So the liberal position is that if the unemployed can just hold out for another four years, they’ll be able to get health insurance. I don’t recall hearing that soundbite during the 14-month congressional debate over reform. But by all means, let’s have an election on that premise.
As an aside, Miller also writes that, “What many people don’t realize about the think tank world is that the policy types who serve as modestly paid fellows do so in large part for the health coverage.” Politico’s Mike Allen writes that Frum earned $100,000-a-year at AEI. Bet you wish you could be “modestly paid” like that, health coverage or not.
In any event, much about this bill and the way it was sold to Americans is farcical.
A key proponent of reform now explains, “The wealthy are getting way, way too wealthy. And the middle-income class is left behind.” Sen. Max Baucus adds that the problem is, “wages have not kept up with the increased income of the highest income Americans. This legislation will have an effect of addressing that mal-distribution of income in America.”
Oh, so the bill is aimed at income redistribution? Wow, thanks for telling us that after it passed. From reading the papers, one would have gotten the impression the bill was all about “covering the uninsured” (which even proponents admit it won’t do until 2014) and “bending the cost curve” (which it won’t do at all).
As if to prove that, the Associated Press reported (after the bill had become law), “The health care overhaul will cost U.S. companies billions and make them more likely to drop prescription drug coverage for retirees because of a change in how the government subsidizes those benefits.” Wow. Too bad we didn’t learn that before the signing.
Oh, but the mainstream media did a great job reporting on health care reform. They say so themselves.
“The conventional wisdom is that the press failed to educate the public about the bill's sweeping changes, leaving much of America confused about just what it contained,” wrote Howard Kurtz in The Washington Post the day after the House passed the bill. “That is largely a bum rap, for the media churned out endless reams of data and analysis that were available to anyone who bothered to look.”

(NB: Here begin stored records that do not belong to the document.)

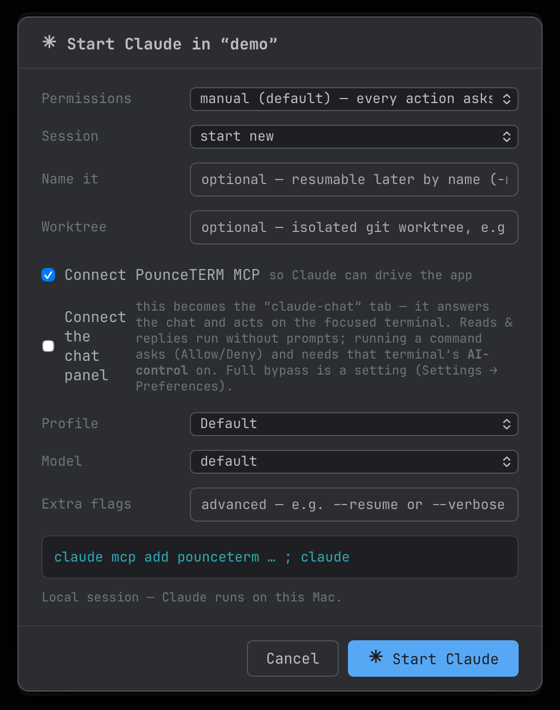
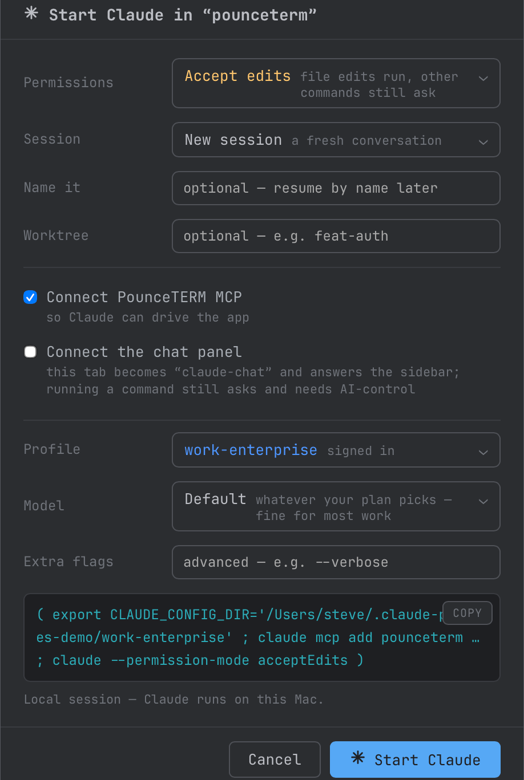
0.7.13: path links + the right-click path menu, history/private cards, refreshed launch-panel shots
Docs and What's New regenerated from the app (23 articles, 25 releases).

Content:
- terminal: "Copy that just works" is now "Copy, and every path is a link"
  — folders, extensionless files and dotfiles underline, ⌘-click takes the
  obvious action, right-click opens the menu; right-click copy takes the
  whole selection. New "History you control" card for 0.7.12's history
  delete and private terminals, which the site had never covered.
- claude: the launch panel's colour-coded pickers (risk on Permissions,
  identity everywhere else), the remembered last-launch, and per-profile
  colours.
- home: a path-links card and a history card.

Shots (all captured from the released 0.7.13 build on a sanitized demo
profile — demo identities only): new path-menu, permissions and
profiles-list; refreshed start-claude and start-dialog.

Claude-Session: https://claude.ai/code/session_01N4hSUCvRRiKp2gfnRiMgMo

diff --git a/public/docs.html b/public/docs.html
@@ -60,7 +60,7 @@
 </article>
 <article class="doc" id="preview-tab" data-tags="preview markdown mermaid plan viewer read-only pouncepad">
 <h2>Preview tab: a browser for Markdown</h2>
-<p class="wiki-p">Claude writes plans, specs, and reviews as Markdown. The Preview tab renders them — Markdown, tables, code, and Mermaid diagrams — right beside the terminal that produced them. It is READ-ONLY by design: PounceTERM views, PouncePad edits.</p><h3 class="wiki-h">Three ways in (no file browser needed)</h3><ul class="wiki-ul"><li>CMD-CLICK A PATH in any terminal — Claude prints &quot;Wrote docs/plan.md&quot;, you hold ⌘ and click it. Paths are checked against the disk first, so only real files underline.</li><li>CLAUDE OPENS IT — the preview_file MCP tool lets Claude pop the rendered plan up when it finishes writing (it's on the chat's safe list; read-only).</li><li>⌘O — the classic file dialog, for everything else.</li></ul><h3 class="wiki-h">In the tab</h3><ul class="wiki-ul"><li>Rendered ⇄ Source toggle — rendered by default; Source shows the raw text for copy/paste, like view-source in a browser.</li><li>LIVE RELOAD — the tab watches the file and re-renders whenever it changes (the dot pulses). That means ANY editor closes the loop: click &quot;Open in PouncePad&quot;, edit, save, and the preview updates itself — same for vim in the tab next door, or Claude appending to the file while you read it.</li><li>Open in PouncePad — the one edit path. Nothing in the Preview tab can modify a file.</li><li>Plain-text files open straight to Source view. Files over 2 MB show the first 2 MB with a note. Images and media belong to the SFTP viewer.</li></ul><h3 class="wiki-h">Why read-only</h3><p class="wiki-p">It keeps the family honest: one app per job. The moment you need to change the file, PouncePad (or vim in the tab next door) is one click away.</p>
+<p class="wiki-p">Claude writes plans, specs, and reviews as Markdown. The Preview tab renders them — Markdown, tables, code, and Mermaid diagrams — right beside the terminal that produced them. It is READ-ONLY by design: PounceTERM views, PouncePad edits.</p><h3 class="wiki-h">Three ways in (no file browser needed)</h3><ul class="wiki-ul"><li>CMD-CLICK A PATH in any terminal — Claude prints &quot;Wrote docs/plan.md&quot;, you hold ⌘ and click it. Paths are checked against the disk first, so only things that really exist underline. ⌘-click opens text we can render here; a folder or a binary goes to Finder instead. Right-click the same link for the full menu (see &quot;Copying from a remote program &amp; clickable links&quot;).</li><li>CLAUDE OPENS IT — the preview_file MCP tool lets Claude pop the rendered plan up when it finishes writing (it's on the chat's safe list; read-only).</li><li>⌘O — the classic file dialog, for everything else.</li></ul><h3 class="wiki-h">In the tab</h3><ul class="wiki-ul"><li>Rendered ⇄ Source toggle — rendered by default; Source shows the raw text for copy/paste, like view-source in a browser.</li><li>LIVE RELOAD — the tab watches the file and re-renders whenever it changes (the dot pulses). That means ANY editor closes the loop: click &quot;Open in PouncePad&quot;, edit, save, and the preview updates itself — same for vim in the tab next door, or Claude appending to the file while you read it.</li><li>Open in PouncePad — the one edit path. Nothing in the Preview tab can modify a file.</li><li>Plain-text files open straight to Source view. Files over 2 MB show the first 2 MB with a note. Images and media belong to the SFTP viewer.</li></ul><h3 class="wiki-h">Why read-only</h3><p class="wiki-p">It keeps the family honest: one app per job. The moment you need to change the file, PouncePad (or vim in the tab next door) is one click away.</p>
 <div class="doc-tags"><span>preview</span><span>markdown</span><span>mermaid</span><span>plan</span><span>viewer</span><span>read-only</span><span>pouncepad</span></div>
 </article>
 <article class="doc" id="session-stats" data-tags="stats session activity memory cpu usage charts">
@@ -107,7 +107,7 @@
 <article class="doc" id="copy-remote" data-tags="copy clipboard osc52 osc 52 url link paste login tmux yank">
 <h2>Copying from a remote program &amp; clickable links</h2>
 <h3 class="wiki-h">Copy from a remote program (OSC 52)</h3><p class="wiki-p">When something running on a remote host copies to the clipboard — a Claude Code login URL, a tmux or vim yank — it lands straight in your Mac clipboard. Works over plain SSH with zero setup.</p><p class="wiki-p">Through tmux it works when tmux's set-clipboard is on or external (the default). If a copy inside tmux doesn't reach your Mac, add to the remote ~/.tmux.conf:</p><pre class="wiki-code">set -g set-clipboard on
-</pre><p class="wiki-p">For safety, a remote host can never READ your Mac clipboard — it can only write to it.</p><h3 class="wiki-h">Clickable URLs</h3><p class="wiki-p">⌘-click any URL in the terminal to open it in your browser. So a Claude auth URL opens in Safari without copying at all — even through tmux.</p><h3 class="wiki-h">Local copy/paste</h3><p class="wiki-p">Selecting text copies it to the clipboard automatically (copy-on-select) — so a drag-selection always lands whole, no extra step. Right-click also copies the selection (or pastes when there's none), and ⌘C / ⌘V work too. Turn copy-on-select off in Settings → Preferences.</p>
+</pre><p class="wiki-p">For safety, a remote host can never READ your Mac clipboard — it can only write to it.</p><h3 class="wiki-h">Clickable URLs</h3><p class="wiki-p">⌘-click any URL in the terminal to open it in your browser. So a Claude auth URL opens in Safari without copying at all — even through tmux.</p><h3 class="wiki-h">Clickable file paths</h3><p class="wiki-p">Any path in terminal output is a link once PounceTERM has checked it exists — files, folders, extensionless things like Makefile or scripts/build, dotfiles like ~/.zshrc. Relative paths resolve against that tab's folder. Prose that merely looks like a path never underlines.</p><ul class="wiki-ul"><li>⌘-CLICK does the obvious thing: Markdown and other text open in the Preview tab, everything else — folders, binaries, images — opens in Finder.</li><li>RIGHT-CLICK THE LINK for the rest: Preview here, Open with default app, Reveal in Finder, Edit in PouncePad, Copy path. Options that make no sense are left out, so a folder offers Open in Finder and Copy path.</li></ul><h3 class="wiki-h">Local copy/paste</h3><p class="wiki-p">Selecting text copies it to the clipboard automatically (copy-on-select) — so a drag-selection always lands whole, no extra step. Right-click away from a link also copies the selection (or pastes when there's none), and it takes the WHOLE selection — no more losing a careful drag to the word under the cursor. ⌘C / ⌘V work too. Turn copy-on-select off in Settings → Preferences.</p>
 <div class="doc-tags"><span>copy</span><span>clipboard</span><span>osc52</span><span>osc 52</span><span>url</span><span>link</span><span>paste</span><span>login</span><span>tmux</span><span>yank</span></div>
 </article>
 <article class="doc" id="ai-provider" data-tags="ai provider openai anthropic claude google gemini ollama chat api key model gateway byo">

diff --git a/public/claude.html b/public/claude.html
@@ -30,6 +30,7 @@
 
   <h2 class="prompt-h" id="start">Start Claude anywhere</h2>
   <p>Every tab can become a Claude tab. The dialog offers all six of Claude Code's <b>permission modes</b> (manual, auto, accept edits, plan, don't ask, bypass), <b>session controls</b> (continue, the --resume picker, name it for later), an isolated <b>--worktree</b> launch for parallel agents, a <b>Profile</b> (which identity — see below), the model, extra flags, and one-click MCP connect so the new Claude can drive PounceTERM itself. A live preview shows the exact command before anything runs. On an SSH tab, the command runs on the remote host — where your shell actually is.</p>
+  <p>The pickers are <b>colour-coded</b>, and the colour means two different things on purpose: on Permissions it is <b>risk</b> — green asks, amber acts on its own within limits, red skips every check — and everywhere else it is <b>identity</b>, so a profile keeps the same colour here, in the profile list, and in the status bar. Each choice carries a line of plain guidance (what a model is good for, what "don\u2019t ask" actually does). The panel remembers how you last launched Claude — permissions, session, model, toggles, flags, profile — and deliberately forgets the session name and worktree, which would be wrong to reuse silently.</p>
   <div class="path" role="img" aria-label="How to open it: right-click any tab, choose Start Claude here, and this dialog appears">
     <span class="path-chip">right-click any tab</span>
     <span class="path-arrow">──▶</span>
@@ -38,19 +39,21 @@
     <span class="path-chip path-hi">this dialog</span>
   </div>
   <figure class="shot shot-dialog">
-    <img src="/shots/start-dialog.png" data-full="/shots/start-claude.png" alt="The Start Claude dialog up close: bypass permissions, continue last session, Connect PounceTERM MCP, chat panel, Profile and Model dropdowns, and the live command preview" loading="lazy" width="610" height="590">
+    <img src="/shots/start-dialog.png" data-full="/shots/start-claude.png" alt="The Start Claude dialog up close: Accept edits permissions in amber, New session, Connect PounceTERM MCP, the work-enterprise profile in its colour, Model, and the live command preview" loading="lazy" width="524" height="780">
     <figcaption>the Start dialog — profile, model, permissions, and the exact command it will run</figcaption>
   </figure>
+  <figure class="shot"><img src="/shots/permissions.png" alt="The Permissions picker open: Manual and Plan in green, Auto and Accept edits in amber, Bypass everything in red, each with a line of guidance" loading="lazy" width="1600" height="1028"><figcaption>colour is risk — green asks, amber acts, red skips every check</figcaption></figure>
   <p class="doclink">Read the docs → <a href="/docs#start-claude">Starting Claude in a tab</a></p>
 
   <h2 class="prompt-h" id="profiles">Claude profiles — identities per tab</h2>
   <div class="frow rev">
     <div>
       <p>A profile is an isolated Claude Code home: its own login, <b>organization choice</b>, history, and settings, in its own folder under <code>~/.claude-profiles</code>. One email can belong to a personal plan and several Enterprise orgs — make one profile per org, sign in once each, and every tab starts in exactly the identity you picked. Work-Claude and personal-Claude run <b>side by side</b>.</p>
-      <p>PounceTERM never touches credentials or the keychain; it only points Claude at a folder. The status bar reads <code>Claude · work-enterprise</code> while it runs, and the tab's right-click menu shows the live identity — verified against the actual process, not a guess.</p>
+      <p>PounceTERM never touches credentials or the keychain; it only points Claude at a folder. Every profile carries <b>its own colour</b> — one of eight, assigned when you create it and yours to change — and that colour follows it through the launch panel, the profile list and the status bar, so two identities are never confusable at a glance. The status bar reads <code>Claude · work-enterprise</code> while it runs, and the tab's right-click menu shows the live identity — verified against the actual process, not a guess.</p>
       <p class="doclink">Read the docs → <a href="/docs#claude-profiles">Claude profiles: separate accounts and orgs</a></p>
     </div>
     <figure class="shot"><img src="/shots/profiles.png" alt="Settings → Claude Profiles with its How-it-works guide: set-up steps, same email multiple organizations, good to know" loading="lazy" width="1600" height="1028"><figcaption>Settings → Claude Profiles — the guide ships in the app too</figcaption></figure>
+    <figure class="shot"><img src="/shots/profiles-list.png" alt="The Profiles tab: work-enterprise, personal and client-acme, each with its own colour swatch, Rename, Show in Finder and Remove" loading="lazy" width="1600" height="1028"><figcaption>one colour per identity — pick it, or let the app choose an unused one</figcaption></figure>
   </div>
   <p class="doclink" style="margin:18px 0 8px">watch it — two orgs, one email, running side by side:</p>
   <div data-scene="orgs"></div>
@@ -125,7 +128,7 @@
   <h2 class="prompt-h" id="preview">Read what Claude wrote — rendered</h2>
   <div class="frow">
     <div>
-      <p>Claude produces Markdown all day: plans, specs, reviews. The <b>Preview tab</b> renders it right beside the terminal that produced it — headings, tables, code, and <b>Mermaid diagrams</b> drawn. Three ways in and no file browser: <b>⌘-click the path</b> Claude just printed, press <b>⌘O</b>, or let Claude open it itself with the <code>preview_file</code> tool.</p>
+      <p>Claude produces Markdown all day: plans, specs, reviews. The <b>Preview tab</b> renders it right beside the terminal that produced it — headings, tables, code, and <b>Mermaid diagrams</b> drawn. Three ways in and no file browser: <b>⌘-click the path</b> Claude just printed, press <b>⌘O</b>, or let Claude open it itself with the <code>preview_file</code> tool. Every path Claude prints is a link — see <a href="/terminal#copy">the path menu</a> for what else you can do with one.</p>
       <p>It's read-only on purpose — PounceTERM views, PouncePad edits. But the tab watches the file, so the loop closes anyway: click <b>Open in PouncePad</b>, edit, save, and the rendered view updates itself. Same while Claude keeps writing. A Rendered ⇄ Source toggle gives you the raw text to copy.</p>
       <p class="doclink">Read the docs → <a href="/docs#preview-tab">Preview tab: a browser for Markdown</a></p>
     </div>

diff --git a/public/whatsnew.html b/public/whatsnew.html
@@ -29,8 +29,12 @@
   <p class="sub">Every release, newest first — the same changelog the app shows on launch. Update any time with <code>brew upgrade --cask pounceterm</code>.</p>
   <div style="margin-top:12px">
     <!-- GEN:releases -->
-<section class="wn wn-latest" id="v0-7-12">
-<h2>v0.7.12<span class="d">2026-08-30</span><span class="wn-badge">LATEST</span></h2>
+<section class="wn wn-latest" id="v0-7-13">
+<h2>v0.7.13<span class="d">2026-09-04</span><span class="wn-badge">LATEST</span></h2>
+<ul><li>Every path in your terminal is a link now — not just Markdown. Folders, extensionless files (Makefile, scripts/build), dotfiles like ~/.zshrc and binaries all underline once PounceTERM has checked they exist. ⌘-click still does the obvious thing: text we can render opens the Preview tab, anything else opens in Finder.</li><li>Right-click a path for everything else: Preview here, Open with default app, Reveal in Finder, Edit in PouncePad, Copy path — with the options that don't apply left out, so a folder just offers Open in Finder and Copy path. Right-click away from a link still copies your selection or pastes, exactly as before.</li><li>Right-click copy takes the whole selection. macOS terminals default to replacing your selection with the word under the cursor when you right-click outside it, so a careful drag could quietly become one word on the clipboard. It no longer does.</li></ul>
+</section>
+<section class="wn" id="v0-7-12">
+<h2>v0.7.12<span class="d">2026-08-30</span></h2>
 <ul><li>Delete a command from history — everywhere it lives. Hover any entry in the History rail for copy and trash buttons. Deleting tells you exactly what will go before it goes: how many copies are in PounceTERM's history, how many are in your shell's history file, and whether open terminals could write the line back. It removes every copy of that command (a secret with three older duplicates is still a secret), understands zsh's timestamped and multi-line entries, rewrites the file atomically and keeps its permissions. There is deliberately no backup file — one holding the secret you just deleted would defeat the point.</li><li>Private terminals. Right-click a tab → Private terminal, and that tab is not recorded: nothing enters PounceTERM's history, including commands Claude runs there, and the shell is told to stop writing its own history file. Past history still works — ↑ recalls everything as before — and the tab says plainly that it is private.</li><li>A launch panel you can read. Start Claude's chat option no longer squeezes its label into a column, the fields line up, and the command preview wraps so you can read all of it — with a Copy button. Permissions, Session, Model and Profile are now colour-coded pickers with a line of guidance each: colour means RISK on Permissions (green asks, amber acts alone, red skips every check) and IDENTITY on the rest. The panel also remembers how you last launched Claude — permissions, session, model, toggles, flags and profile — while deliberately forgetting the session name and worktree, which would be wrong to reuse silently.</li><li>Profiles have colours. Every Claude profile gets one of eight colours — a new profile takes the first unused one — and you can change it from a swatch in Settings → Claude Profiles. The colour follows the profile through the launch panel, the profile list and the status bar, so two identities are never confusable at a glance.</li><li>Focus, finally, everywhere. Closing a dialog or picking from a right-click menu now returns the keyboard to the terminal, so the next thing you type lands where you expect instead of nowhere.</li></ul>
 </section>
 <section class="wn" id="v0-7-11">

diff --git a/public/terminal.html b/public/terminal.html
@@ -44,9 +44,16 @@
   <p class="doclink">Read the docs → <a href="/docs#sftp">SFTP</a></p>
 
   </section>
-  <section class="sec-card" id="copy"><h2 class="prompt-h">Copy that just works</h2>
-  <p>Remote programs that copy via OSC 52 — a Claude login URL, a tmux or vim yank — land straight in your Mac clipboard, even through tmux. Copy-on-select is on by default, and ⌘-click opens any URL in your browser.</p>
-  <p class="doclink">Read the docs → <a href="/docs#copy-remote">Copying &amp; clickable links</a></p>
+  <section class="sec-card" id="copy"><h2 class="prompt-h">Copy, and every path is a link</h2>
+  <p>Remote programs that copy via OSC 52 — a Claude login URL, a tmux or vim yank — land straight in your Mac clipboard, even through tmux. Copy-on-select is on by default, and right-clicking away from a link copies the <b>whole selection</b> or pastes.</p>
+  <p>Anything in the output that exists on disk underlines: files, folders, extensionless things like <code>Makefile</code>, dotfiles, <code>~/</code> and relative paths alike. <b>⌘-click</b> takes the obvious action — text we can render opens the Preview tab, everything else opens in Finder — and <b>right-clicking the link</b> offers the rest: Preview here, Open with default app, Reveal in Finder, Edit in PouncePad, Copy path. Prose that merely looks like a path never underlines.</p>
+  <p class="doclink">Read the docs → <a href="/docs#copy-remote">Copying &amp; clickable links</a> · <a href="/docs#preview-tab">Preview tab</a></p>
+
+  </section>
+  <section class="sec-card" id="history"><h2 class="prompt-h">History you control</h2>
+  <p>Hover any entry in the History rail for copy and trash. Deleting tells you what will go before it goes — how many copies PounceTERM holds, how many are in your shell's history file, whether an open terminal could write it back — then removes <em>every</em> copy, rewrites the file atomically and keeps its permissions. There is deliberately no backup file; one holding the secret you just deleted would defeat the point.</p>
+  <p>Or never record it: right-click a tab → <b>Private terminal</b>. Nothing from that tab enters PounceTERM's history, including commands Claude runs there, and the shell is told to stop writing its own. Past history still works — ↑ recalls everything as before.</p>
+  <p class="doclink">Read the docs → <a href="/docs#history-privacy">Deleting history, and private terminals</a></p>
 
   </section>
   <section class="sec-card" id="themes"><h2 class="prompt-h">Themes and every font you own</h2>
@@ -68,6 +75,7 @@
   </div>
   <h2 class="prompt-h">screencapture — in the app</h2>
   <div class="frow">
+    <figure class="shot"><img src="/shots/path-menu.png" alt="A path in terminal output underlined, with the right-click menu open: Preview here, Open with default app, Reveal in Finder, Edit in PouncePad, Copy path" loading="lazy" width="1600" height="1028"><figcaption>right-click a path — preview, Finder, PouncePad, copy</figcaption></figure>
     <figure class="shot"><img src="/shots/themes.png" alt="The Themes settings page: seventeen theme preview cards from Rider Dark and Dracula to Homebrew, Retro Terminal, and Amber" loading="lazy" width="1600" height="1028"><figcaption>Themes — pick by preview, applies instantly</figcaption></figure>
     <figure class="shot"><img src="/shots/sync.png" alt="The Sync settings page: Connect to 1Password, vault choice, Share AI keys, and Push/Pull/Reset buttons" loading="lazy" width="1600" height="1028"><figcaption>Sync — your setup, pushed to 1Password</figcaption></figure>
   </div>

diff --git a/public/index.html b/public/index.html
@@ -62,7 +62,8 @@
     <a class="t-card" href="/terminal#tabs"><h4>Tabs, groups &amp; splits</h4><p>Color groups, tiled layouts, broadcast-to-group. A fleet of agents, organized.</p></a>
     <a class="t-card" href="/terminal#ssh"><h4>SSH + encrypted vault</h4><p>Hosts, identities, known keys — AES-256-GCM, key in your macOS Keychain.</p></a>
     <a class="t-card" href="/terminal#sftp"><h4>Built-in SFTP</h4><p>Dual-pane file browser with a Quick-Look-style viewer. Reuses the SSH connection.</p></a>
-    <a class="t-card" href="/terminal#copy"><h4>Copy that just works</h4><p>OSC 52 from tmux/vim/Claude lands in your Mac clipboard. ⌘-click opens links.</p></a>
+    <a class="t-card" href="/terminal#copy"><h4>Copy &amp; path links</h4><p>OSC 52 lands in your Mac clipboard; every real path underlines — ⌘-click, or right-click for the menu.</p></a>
+    <a class="t-card" href="/terminal#history"><h4>History you control</h4><p>Delete a command everywhere it lives — ours and your shell's — or make a tab private.</p></a>
     <a class="t-card" href="/terminal#themes"><h4>Themes &amp; every font</h4><p>Phosphor to pastel, plus every monospace font installed on your Mac.</p></a>
     <a class="t-card" href="/terminal#sync"><h4>1Password sync</h4><p>Push AI keys, theme, and fonts to a vault; pull them on your other Mac.</p></a>
   </div>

There must have been any number of front-page stories explaining:
That the bill plans to collect 10 years of taxes to pay six years of benefits, so it won’t seem as expensive as it really is.
That the bill will encourage companies to dump retirees into Medicare Part D, a step that will cost the federal government several billion dollars.
That the Hill staff members who wrote the bill exempted themselves from its requirements.
My mistake for not finding those stories among the “reams of data and analysis” written about the proposal.
Obamacare contains more provisions that citizens aren’t aware of yet, and won’t like when they find out about. The time for farce is finished. Come November, let’s have a serious vote.